Let’s put the question – how can digital leaders think about intelligent automation in order to make smart investment decisions? We can divide intelligent automation into three main categories. Here, we aim to cover 80% of the capabilities. The remaining 20% involve niche capabilities. Let’s take a closer look at what they are.
- Automating tasks
The first capability is automating tasks, which is often called RPA, where a bot repeats a set of tasks in the same way that a human would. Nowadays, thousands of companies run millions of bots, all executing the same tasks repeatedly. They free up millions of hours, allowing everyone to focus on more important work.
- Orchestrating workflows
Sometimes automating individual tasks is not enough. Instead, we need to redesign the business process. That brings us to our second capability: orchestrating workflows. Low-code workflow engines allows business users to orchestrate company-wide business processes. They can increase productivity beyond just automating a single task. Furthermore, automating tasks and orchestrating workflows go hand in hand. We can orchestrate the workflow first, and then automate individual tasks for even more efficiency.

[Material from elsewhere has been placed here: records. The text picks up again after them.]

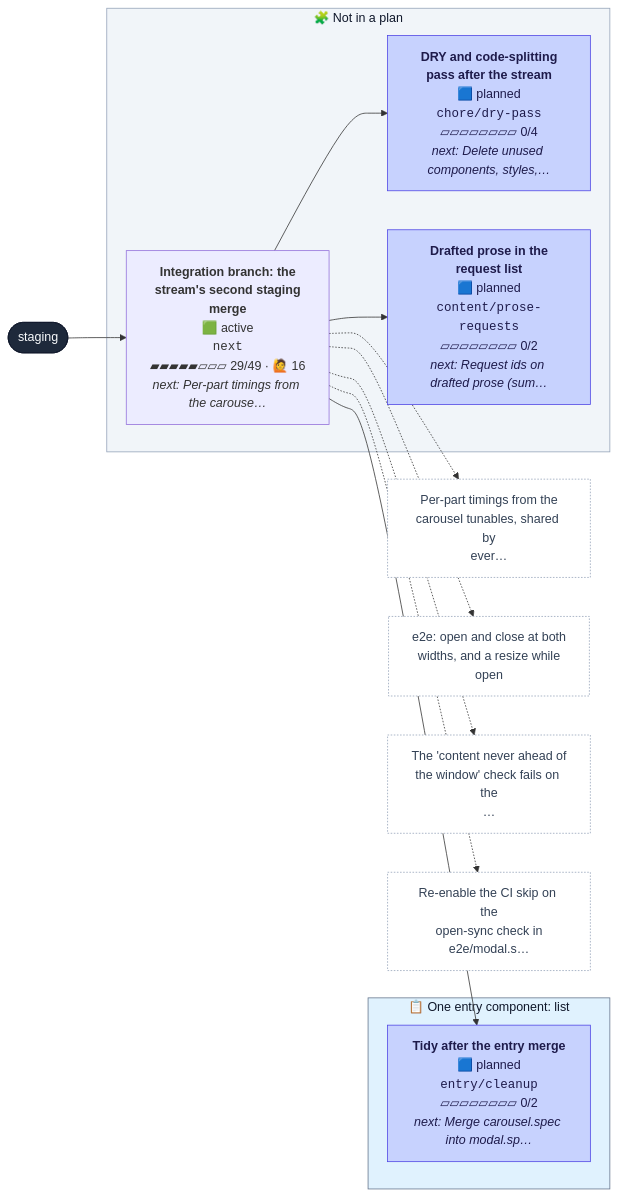
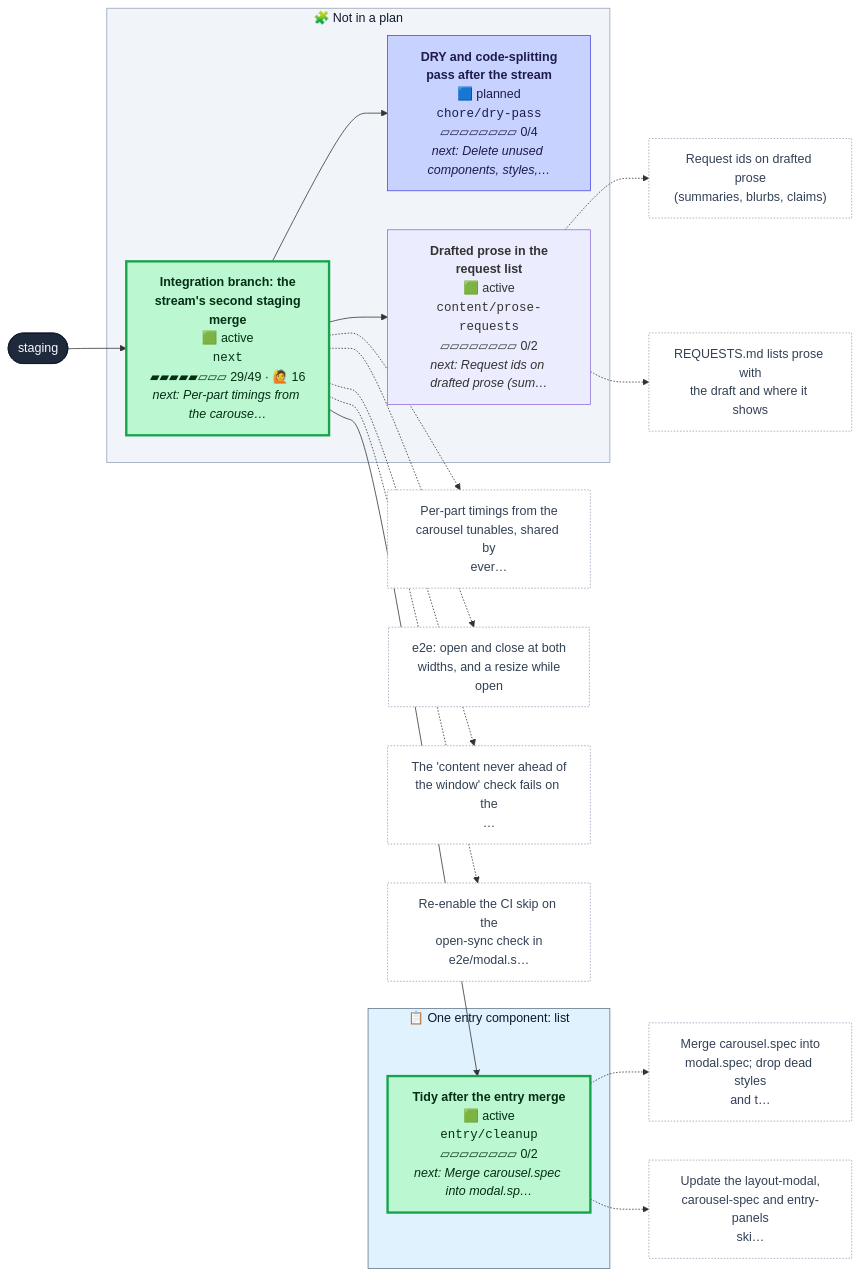
The first of 2 diagrams in CONTRIBUTING.md (henryjonescodes/portfolio), drawn with Mermaid before and after one commit. The commit also changed other lines of this file and 1 other file, not shown here.

````diff
--- a/CONTRIBUTING.md
+++ b/CONTRIBUTING.md
@@ -16,44 +16,56 @@
 ```mermaid
 flowchart LR
   n_staging([staging])
   class n_staging trunk
   subgraph plan_0["📋 One entry component: list"]
-    n_entry_cleanup["<b>Tidy after the entry merge</b><br/>🟦 planned<br/><code>entry/cleanup</code><br/>▱▱▱▱▱▱▱▱ 0/2<br/><i>next: Merge carousel.spec into modal.sp…</i>"]
-    class n_entry_cleanup planned
+    n_entry_cleanup["<b>Tidy after the entry merge</b><br/>🟩 active<br/><code>entry/cleanup</code><br/>▱▱▱▱▱▱▱▱ 0/2<br/><i>next: Merge carousel.spec into modal.sp…</i>"]
+    class n_entry_cleanup active
   end
   style plan_0 fill:#e0f2fe,stroke:#64748b,color:#0f172a
   subgraph loose["🧩 Not in a plan"]
     n_chore_dry_pass["<b>DRY and code-splitting<br/>pass after the stream</b><br/>🟦 planned<br/><code>chore/dry-pass</code><br/>▱▱▱▱▱▱▱▱ 0/4<br/><i>next: Delete unused components, styles,…</i>"]
     class n_chore_dry_pass planned
-    n_content_prose_requests["<b>Drafted prose in the<br/>request list</b><br/>🟦 planned<br/><code>content/prose-requests</code><br/>▱▱▱▱▱▱▱▱ 0/2<br/><i>next: Request ids on drafted prose (sum…</i>"]
-    class n_content_prose_requests planned
+    n_content_prose_requests["<b>Drafted prose in the<br/>request list</b><br/>🟩 active<br/><code>content/prose-requests</code><br/>▱▱▱▱▱▱▱▱ 0/2<br/><i>next: Request ids on drafted prose (sum…</i>"]
+    class n_content_prose_requests active,current
     n_next["<b>Integration branch: the<br/>stream's second staging<br/>merge</b><br/>🟩 active<br/><code>next</code><br/>▰▰▰▰▰▱▱▱ 29/49 · 🙋 16<br/><i>next: Per-part timings from the carouse…</i>"]
-    class n_next active,current
+    class n_next active
   end
   style loose fill:#f1f5f9,stroke:#94a3b8,color:#0f172a
   n_next --> n_chore_dry_pass
   n_next --> n_content_prose_requests
   n_next --> n_entry_cleanup
   n_staging --> n_next
+  n_content_prose_requests_t0["Request ids on drafted prose<br/>(summaries, blurbs, claims)"]
+  class n_content_prose_requests_t0 todo
+  n_content_prose_requests -.-> n_content_prose_requests_t0
+  n_content_prose_requests_t1["REQUESTS.md lists prose with<br/>the draft and where it shows"]
+  class n_content_prose_requests_t1 todo
+  n_content_prose_requests -.-> n_content_prose_requests_t1
+  n_entry_cleanup_t0["Merge carousel.spec into<br/>modal.spec; drop dead styles<br/>and t…"]
+  class n_entry_cleanup_t0 todo
+  n_entry_cleanup -.-> n_entry_cleanup_t0
+  n_entry_cleanup_t1["Update the layout-modal,<br/>carousel-spec and entry-panels<br/>ski…"]
+  class n_entry_cleanup_t1 todo
+  n_entry_cleanup -.-> n_entry_cleanup_t1
   n_next_t0["Per-part timings from the<br/>carousel tunables, shared by<br/>ever…"]
   class n_next_t0 todo
   n_next -.-> n_next_t0
   n_next_t1["e2e: open and close at both<br/>widths, and a resize while<br/>open"]
   class n_next_t1 todo
   n_next -.-> n_next_t1
   n_next_t2["The 'content never ahead of<br/>the window' check fails on the<br/>…"]
   class n_next_t2 todo
   n_next -.-> n_next_t2
   n_next_t3["Re-enable the CI skip on the<br/>open-sync check in<br/>e2e/modal.s…"]
   class n_next_t3 todo
   n_next -.-> n_next_t3
   classDef merged fill:#dcfce7,stroke:#16a34a,color:#052e16
   classDef todo fill:#ffffff,stroke:#94a3b8,stroke-dasharray:2 2,color:#334155
   classDef planned fill:#c7d2fe,stroke:#4f46e5,color:#1e1b4b
   classDef sketched fill:#f8fafc,stroke:#64748b,stroke-dasharray:4 3,color:#334155
   classDef active fill:#bbf7d0,stroke:#16a34a,stroke-width:3px,color:#052e16
   classDef review fill:#fde68a,stroke:#d97706,stroke-width:3px,color:#451a03
   classDef blocked fill:#fecaca,stroke:#dc2626,stroke-width:3px,color:#450a0a
   classDef trunk fill:#1e293b,stroke:#0f172a,color:#f8fafc
   classDef current stroke:#0ea5e9,stroke-width:5px
 ```
````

- Automating decisions
The third group of technologies focuses on automating decisions. In 1966, the famous computer scientist Marvin Minsky wanted to teach a computer to recognize common household objects. Thinking that it would take one summer, he assigned the project to a student. It turned out to be extremely difficult. Fifty years later, computer vision systems are just now emerging.
Now, if computer vision is a hard task to automate, then what would be easier? Researchers have made progress on specialized problems. For example, IBM Watson’s computer vision capabilities for specific types of cancer can match the performance of a radiologist. As another example, credit reporting companies deploy decisioning engines to predict risk for credit fraud or loan default, using massive data sets.
The true power of intelligent automation lies in combining the three capabilities — automating tasks, orchestrating workflows and automating decisions. For example, first, we can orchestrate the workflow by redesigning the business process. Second, we can automate individual tasks to free people from mundane tasks. Third, we can automate decisions for which machines have an advantage.
Now, achieving the promise of intelligent automation can be challenging. Some struggle to separate hype from reality. Others become enamored with the tools and lose sight of solving business problems. Thus, a company needs to begin with a strategic view of business challenges to unlock the true power of intelligent automation. Those business tasks make the field of intelligent automation exciting today.